§ **GIVEN DATA**:

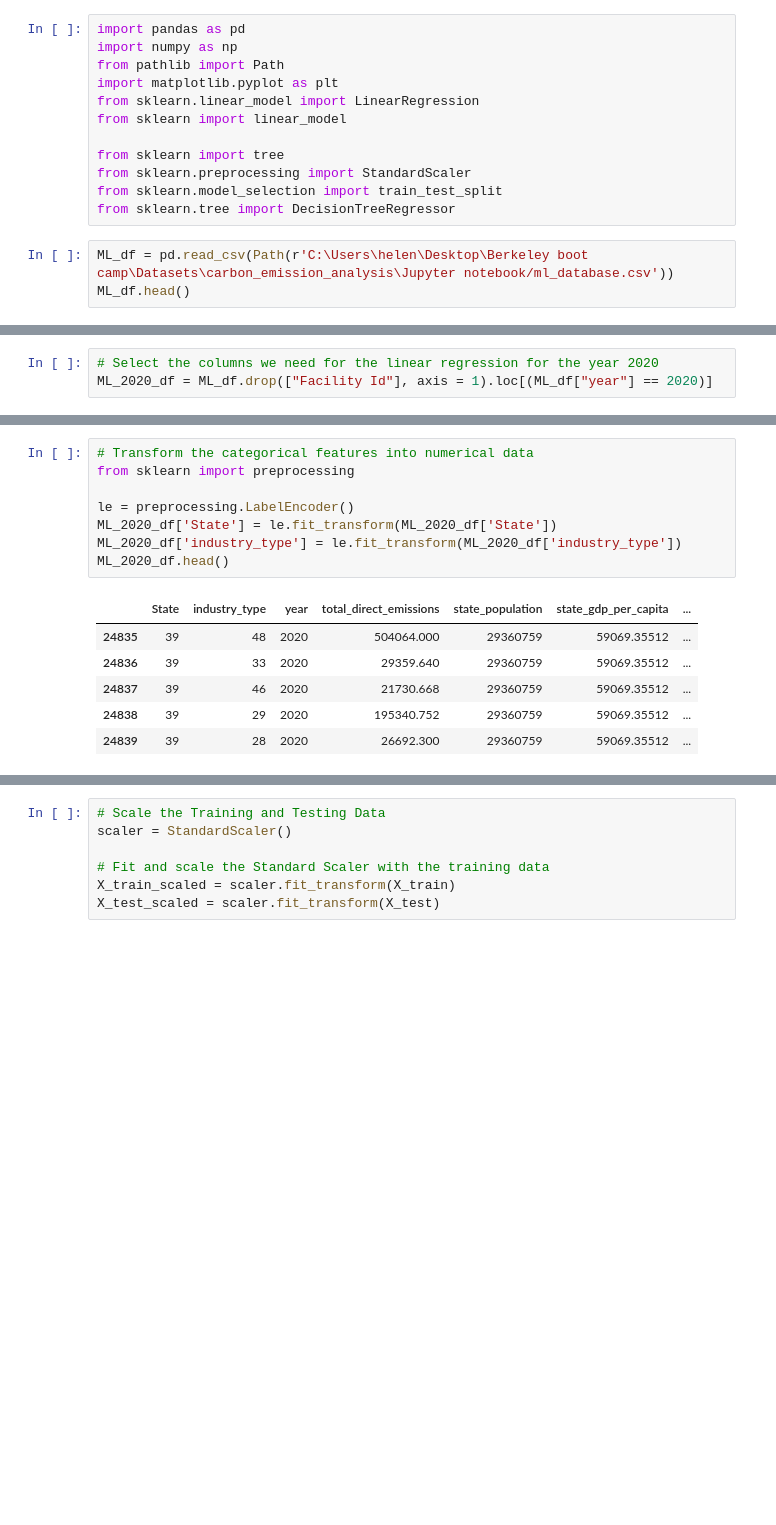
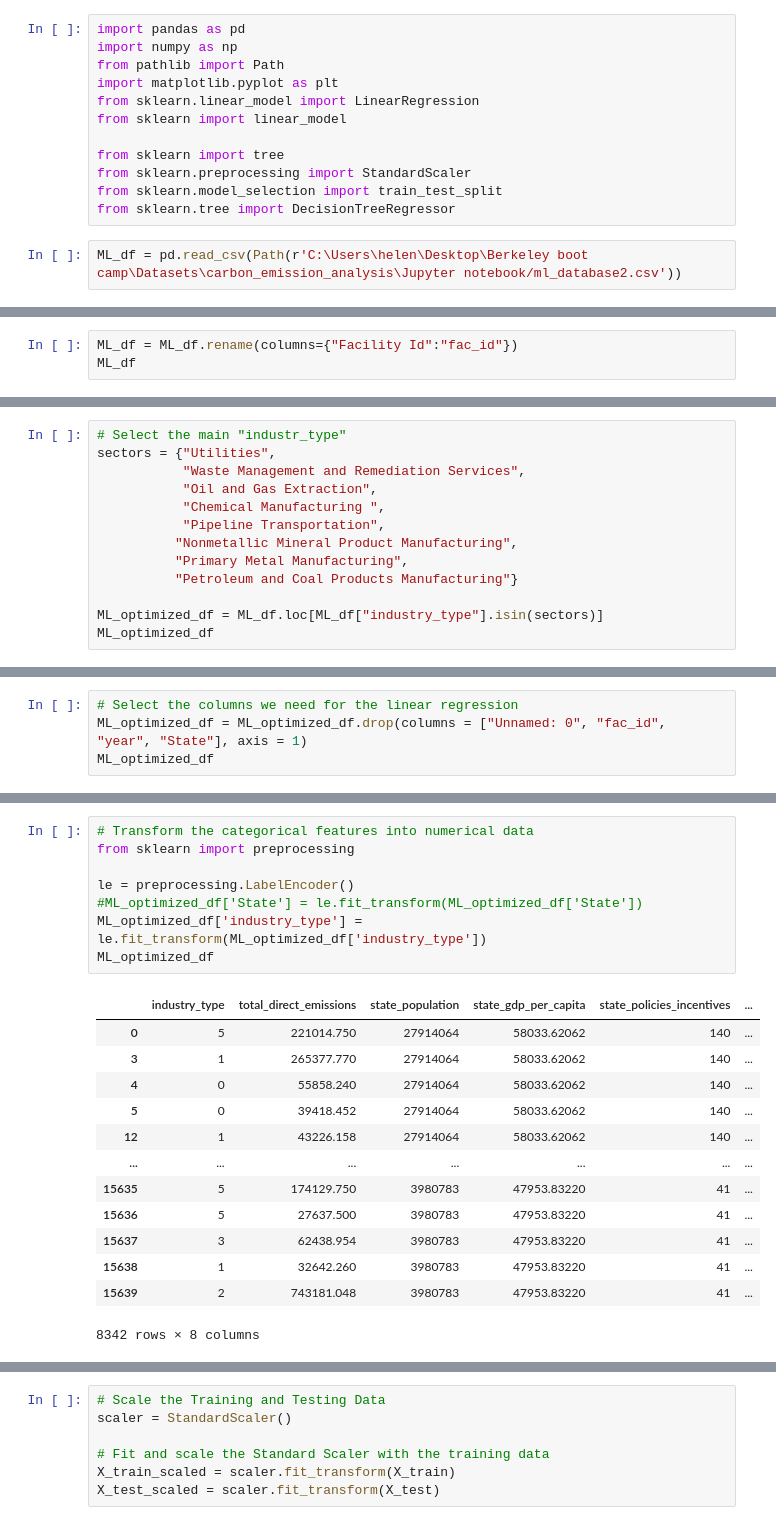
Before and after one commit to shinigami423/carbon_emission_analysis, a Jupyter notebook: Machine Learning/ML_linear_regression.ipynb, the cells around one changed output, grey strips where cells are left out. Saved outputs shown, nothing was run; the diff lists cells and outputs as text; blank space fills up the shorter version.

Commit message:
ML with linear regression and main industries

```diff
--- a/Machine Learning/ML_linear_regression.ipynb
+++ b/Machine Learning/ML_linear_regression.ipynb
@@ -11,5 +11,4 @@ from sklearn.preprocessing import StandardScaler
 from sklearn.model_selection import train_test_split
 from sklearn.tree import DecisionTreeRegressor
 # %%
-ML_df = pd.read_csv(Path(r'C:\Users\helen\Desktop\Berkeley boot camp\Datasets\carbon_emission_analysis\Jupyter notebook/ml_database.csv'))
-ML_df.head()
+ML_df = pd.read_csv(Path(r'C:\Users\helen\Desktop\Berkeley boot camp\Datasets\carbon_emission_analysis\Jupyter notebook/ml_database2.csv'))
@@ -22,0 +29,3 @@ ML_df.head()
+# %%
+ML_df = ML_df.rename(columns={"Facility Id":"fac_id"})
+ML_df
@@ -22,0 +66,13 @@ ML_df.head()
+# %%
+# Select the main "industr_type"
+sectors = {"Utilities",
+           "Waste Management and Remediation Services",
+           "Oil and Gas Extraction",
+           "Chemical Manufacturing ",
+           "Pipeline Transportation",
+          "Nonmetallic Mineral Product Manufacturing",
+          "Primary Metal Manufacturing",
+          "Petroleum and Coal Products Manufacturing"}
+
+ML_optimized_df = ML_df.loc[ML_df["industry_type"].isin(sectors)]
+ML_optimized_df
@@ -23,3 +93,4 @@ ML_df.head()
 # %%
-# Select the columns we need for the linear regression for the year 2020
-ML_2020_df = ML_df.drop(["Facility Id"], axis = 1).loc[(ML_df["year"] == 2020)]
+# Select the columns we need for the linear regression
+ML_optimized_df = ML_optimized_df.drop(columns = ["Unnamed: 0", "fac_id", "year", "State"], axis = 1)
+ML_optimized_df
@@ -26,15 +111,22 @@ ML_2020_df = ML_df.drop(["Facility Id"], axis = 1).loc[(ML_df["year"] == 2020)]
 # %%
 # Transform the categorical features into numerical data
 from sklearn import preprocessing
 
 le = preprocessing.LabelEncoder()
-ML_2020_df['State'] = le.fit_transform(ML_2020_df['State'])
-ML_2020_df['industry_type'] = le.fit_transform(ML_2020_df['industry_type'])
-ML_2020_df.head()
+#ML_optimized_df['State'] = le.fit_transform(ML_optimized_df['State'])
+ML_optimized_df['industry_type'] = le.fit_transform(ML_optimized_df['industry_type'])
+ML_optimized_df
 # %% [output]
-|  | State | industry_type | year | total_direct_emissions | state_population | state_gdp_per_capita | ... |
-| 24835 | 39 | 48 | 2020 | 504064.000 | 29360759 | 59069.35512 | ... |
-| 24836 | 39 | 33 | 2020 | 29359.640 | 29360759 | 59069.35512 | ... |
-| 24837 | 39 | 46 | 2020 | 21730.668 | 29360759 | 59069.35512 | ... |
-| 24838 | 39 | 29 | 2020 | 195340.752 | 29360759 | 59069.35512 | ... |
-| 24839 | 39 | 28 | 2020 | 26692.300 | 29360759 | 59069.35512 | ... |
+|  | industry_type | total_direct_emissions | state_population | state_gdp_per_capita | state_policies_incentives | ... |
+| 0 | 5 | 221014.750 | 27914064 | 58033.62062 | 140 | ... |
+| 3 | 1 | 265377.770 | 27914064 | 58033.62062 | 140 | ... |
+| 4 | 0 | 55858.240 | 27914064 | 58033.62062 | 140 | ... |
+| 5 | 0 | 39418.452 | 27914064 | 58033.62062 | 140 | ... |
+| 12 | 1 | 43226.158 | 27914064 | 58033.62062 | 140 | ... |
+| ... | ... | ... | ... | ... | ... | ... |
+| 15635 | 5 | 174129.750 | 3980783 | 47953.83220 | 41 | ... |
+| 15636 | 5 | 27637.500 | 3980783 | 47953.83220 | 41 | ... |
+| 15637 | 3 | 62438.954 | 3980783 | 47953.83220 | 41 | ... |
+| 15638 | 1 | 32642.260 | 3980783 | 47953.83220 | 41 | ... |
+| 15639 | 2 | 743181.048 | 3980783 | 47953.83220 | 41 | ... |
+8342 rows × 8 columns
```
Also changed, not shown: parts of 14 cells of this notebook, 2 other files.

§ **WORK ITEM**: Copy every line from the data that includes the string "ipynb".

§ **ANSWER TO THE PROBLEM**:
Before and after one commit to shinigami423/carbon_emission_analysis, a Jupyter notebook: Machine Learning/ML_linear_regression.ipynb, the cells around one changed output, grey strips where cells are left out. Saved outputs shown, nothing was run; the diff lists cells and outputs as text; blank space fills up the shorter version.
--- a/Machine Learning/ML_linear_regression.ipynb
+++ b/Machine Learning/ML_linear_regression.ipynb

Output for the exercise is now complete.